Records from a data source
* * * * * * * * *

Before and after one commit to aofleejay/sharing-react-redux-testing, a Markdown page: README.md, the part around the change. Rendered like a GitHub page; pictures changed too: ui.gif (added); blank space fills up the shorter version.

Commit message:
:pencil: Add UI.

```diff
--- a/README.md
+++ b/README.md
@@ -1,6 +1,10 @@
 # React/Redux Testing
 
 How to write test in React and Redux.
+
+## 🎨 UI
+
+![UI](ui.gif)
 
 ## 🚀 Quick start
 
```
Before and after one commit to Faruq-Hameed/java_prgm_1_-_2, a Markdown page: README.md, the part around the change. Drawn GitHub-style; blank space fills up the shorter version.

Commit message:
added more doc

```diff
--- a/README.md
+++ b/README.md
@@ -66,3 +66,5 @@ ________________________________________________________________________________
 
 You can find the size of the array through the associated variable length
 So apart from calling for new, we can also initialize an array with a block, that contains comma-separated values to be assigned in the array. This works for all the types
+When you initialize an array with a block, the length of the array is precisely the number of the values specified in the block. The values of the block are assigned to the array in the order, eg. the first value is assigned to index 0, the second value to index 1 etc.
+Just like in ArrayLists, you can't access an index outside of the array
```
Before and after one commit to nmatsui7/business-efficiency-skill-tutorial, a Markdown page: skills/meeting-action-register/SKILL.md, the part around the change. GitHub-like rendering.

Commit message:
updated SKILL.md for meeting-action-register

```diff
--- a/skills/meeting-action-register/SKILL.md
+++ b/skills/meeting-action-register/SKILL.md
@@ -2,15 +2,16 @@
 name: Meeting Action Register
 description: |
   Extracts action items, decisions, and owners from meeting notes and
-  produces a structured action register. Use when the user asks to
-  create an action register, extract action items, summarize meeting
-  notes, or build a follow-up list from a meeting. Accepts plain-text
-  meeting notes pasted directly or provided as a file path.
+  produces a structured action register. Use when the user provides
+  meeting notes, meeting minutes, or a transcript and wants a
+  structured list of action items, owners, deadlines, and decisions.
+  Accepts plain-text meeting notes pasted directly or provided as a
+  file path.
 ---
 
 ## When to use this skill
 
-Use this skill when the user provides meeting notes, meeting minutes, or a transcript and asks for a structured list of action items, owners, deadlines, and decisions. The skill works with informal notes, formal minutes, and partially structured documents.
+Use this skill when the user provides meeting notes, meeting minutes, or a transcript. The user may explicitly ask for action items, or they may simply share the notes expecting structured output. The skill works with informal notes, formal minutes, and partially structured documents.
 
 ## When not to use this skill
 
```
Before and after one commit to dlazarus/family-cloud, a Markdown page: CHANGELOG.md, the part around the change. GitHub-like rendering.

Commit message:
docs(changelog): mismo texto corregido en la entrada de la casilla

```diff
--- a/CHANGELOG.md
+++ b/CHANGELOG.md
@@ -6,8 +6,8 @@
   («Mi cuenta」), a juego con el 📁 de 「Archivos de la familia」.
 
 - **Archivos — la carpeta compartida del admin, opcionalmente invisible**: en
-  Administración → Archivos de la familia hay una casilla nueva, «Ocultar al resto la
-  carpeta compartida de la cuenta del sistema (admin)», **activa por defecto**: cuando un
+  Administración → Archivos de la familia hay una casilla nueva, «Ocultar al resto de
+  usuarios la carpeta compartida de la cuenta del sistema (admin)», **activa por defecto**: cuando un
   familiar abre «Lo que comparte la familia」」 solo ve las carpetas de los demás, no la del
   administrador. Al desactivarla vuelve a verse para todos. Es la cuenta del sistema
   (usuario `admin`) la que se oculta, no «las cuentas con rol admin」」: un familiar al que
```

* * * * * * * * *

### Activity
Look through the records for the word "deadlines". Every line that has it should be copied.

### Result of this exercise
+  structured list of action items, owners, deadlines, and decisions.
-Use this skill when the user provides meeting notes, meeting minutes, or a transcript and asks for a structured list of action items, owners, deadlines, and decisions. The skill works with informal notes, formal minutes, and partially structured documents.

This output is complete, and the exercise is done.